Front-end code change data:
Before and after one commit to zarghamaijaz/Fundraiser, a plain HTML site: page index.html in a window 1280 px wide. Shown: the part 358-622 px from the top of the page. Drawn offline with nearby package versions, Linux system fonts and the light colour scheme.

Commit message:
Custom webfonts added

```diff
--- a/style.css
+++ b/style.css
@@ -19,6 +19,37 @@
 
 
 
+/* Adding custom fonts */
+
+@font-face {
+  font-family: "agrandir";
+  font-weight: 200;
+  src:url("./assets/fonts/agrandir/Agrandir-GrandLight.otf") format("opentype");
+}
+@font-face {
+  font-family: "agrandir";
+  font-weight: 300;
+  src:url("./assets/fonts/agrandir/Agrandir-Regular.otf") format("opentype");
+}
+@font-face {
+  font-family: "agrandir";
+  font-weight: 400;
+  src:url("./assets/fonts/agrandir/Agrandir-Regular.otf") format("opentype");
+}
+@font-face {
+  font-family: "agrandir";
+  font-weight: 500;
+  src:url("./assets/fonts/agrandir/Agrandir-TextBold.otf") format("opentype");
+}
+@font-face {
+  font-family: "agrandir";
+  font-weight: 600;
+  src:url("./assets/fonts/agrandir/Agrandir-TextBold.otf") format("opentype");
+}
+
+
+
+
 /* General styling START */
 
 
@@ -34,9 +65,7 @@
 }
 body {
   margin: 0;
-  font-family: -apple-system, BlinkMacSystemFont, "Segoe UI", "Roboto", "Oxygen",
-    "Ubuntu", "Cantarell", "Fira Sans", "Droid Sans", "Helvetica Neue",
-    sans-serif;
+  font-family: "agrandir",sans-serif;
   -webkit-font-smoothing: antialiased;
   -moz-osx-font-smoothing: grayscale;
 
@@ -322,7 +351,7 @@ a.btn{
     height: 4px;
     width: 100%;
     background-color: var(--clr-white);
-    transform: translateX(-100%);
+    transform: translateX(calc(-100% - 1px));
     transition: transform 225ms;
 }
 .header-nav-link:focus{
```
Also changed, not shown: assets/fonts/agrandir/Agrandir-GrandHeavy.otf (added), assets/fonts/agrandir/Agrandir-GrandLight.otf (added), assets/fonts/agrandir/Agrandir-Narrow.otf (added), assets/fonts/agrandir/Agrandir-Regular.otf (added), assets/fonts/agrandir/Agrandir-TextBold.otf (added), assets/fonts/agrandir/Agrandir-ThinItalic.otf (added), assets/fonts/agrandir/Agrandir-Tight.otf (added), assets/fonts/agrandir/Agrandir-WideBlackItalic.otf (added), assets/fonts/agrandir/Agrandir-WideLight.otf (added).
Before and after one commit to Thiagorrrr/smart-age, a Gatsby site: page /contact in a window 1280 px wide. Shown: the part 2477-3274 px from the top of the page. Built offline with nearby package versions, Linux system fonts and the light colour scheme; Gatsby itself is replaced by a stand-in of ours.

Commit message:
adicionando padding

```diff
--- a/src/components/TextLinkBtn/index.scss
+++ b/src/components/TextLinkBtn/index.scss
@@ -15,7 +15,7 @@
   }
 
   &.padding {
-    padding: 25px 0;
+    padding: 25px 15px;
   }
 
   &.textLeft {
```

Exercise brief = The entries above must be returned exactly.

Output of the exercise =
Before and after one commit to zarghamaijaz/Fundraiser, a plain HTML site: page index.html in a window 1280 px wide. Shown: the part 358-622 px from the top of the page. Drawn offline with nearby package versions, Linux system fonts and the light colour scheme.

Commit message:
Custom webfonts added

```diff
--- a/style.css
+++ b/style.css
@@ -19,6 +19,37 @@
 
 
 
+/* Adding custom fonts */
+
+@font-face {
+  font-family: "agrandir";
+  font-weight: 200;
+  src:url("./assets/fonts/agrandir/Agrandir-GrandLight.otf") format("opentype");
+}
+@font-face {
+  font-family: "agrandir";
+  font-weight: 300;
+  src:url("./assets/fonts/agrandir/Agrandir-Regular.otf") format("opentype");
+}
+@font-face {
+  font-family: "agrandir";
+  font-weight: 400;
+  src:url("./assets/fonts/agrandir/Agrandir-Regular.otf") format("opentype");
+}
+@font-face {
+  font-family: "agrandir";
+  font-weight: 500;
+  src:url("./assets/fonts/agrandir/Agrandir-TextBold.otf") format("opentype");
+}
+@font-face {
+  font-family: "agrandir";
+  font-weight: 600;
+  src:url("./assets/fonts/agrandir/Agrandir-TextBold.otf") format("opentype");
+}
+
+
+
+
 /* General styling START */
 
 
@@ -34,9 +65,7 @@
 }
 body {
   margin: 0;
-  font-family: -apple-system, BlinkMacSystemFont, "Segoe UI", "Roboto", "Oxygen",
-    "Ubuntu", "Cantarell", "Fira Sans", "Droid Sans", "Helvetica Neue",
-    sans-serif;
+  font-family: "agrandir",sans-serif;
   -webkit-font-smoothing: antialiased;
   -moz-osx-font-smoothing: grayscale;
 
@@ -322,7 +351,7 @@ a.btn{
     height: 4px;
     width: 100%;
     background-color: var(--clr-white);
-    transform: translateX(-100%);
+    transform: translateX(calc(-100% - 1px));
     transition: transform 225ms;
 }
 .header-nav-link:focus{
```
Also changed, not shown: assets/fonts/agrandir/Agrandir-GrandHeavy.otf (added), assets/fonts/agrandir/Agrandir-GrandLight.otf (added), assets/fonts/agrandir/Agrandir-Narrow.otf (added), assets/fonts/agrandir/Agrandir-Regular.otf (added), assets/fonts/agrandir/Agrandir-TextBold.otf (added), assets/fonts/agrandir/Agrandir-ThinItalic.otf (added), assets/fonts/agrandir/Agrandir-Tight.otf (added), assets/fonts/agrandir/Agrandir-WideBlackItalic.otf (added), assets/fonts/agrandir/Agrandir-WideLight.otf (added).
Before and after one commit to Thiagorrrr/smart-age, a Gatsby site: page /contact in a window 1280 px wide. Shown: the part 2477-3274 px from the top of the page. Built offline with nearby package versions, Linux system fonts and the light colour scheme; Gatsby itself is replaced by a stand-in of ours.

Commit message:
adicionando padding

```diff
--- a/src/components/TextLinkBtn/index.scss
+++ b/src/components/TextLinkBtn/index.scss
@@ -15,7 +15,7 @@
   }
 
   &.padding {
-    padding: 25px 0;
+    padding: 25px 15px;
   }
 
   &.textLeft {
```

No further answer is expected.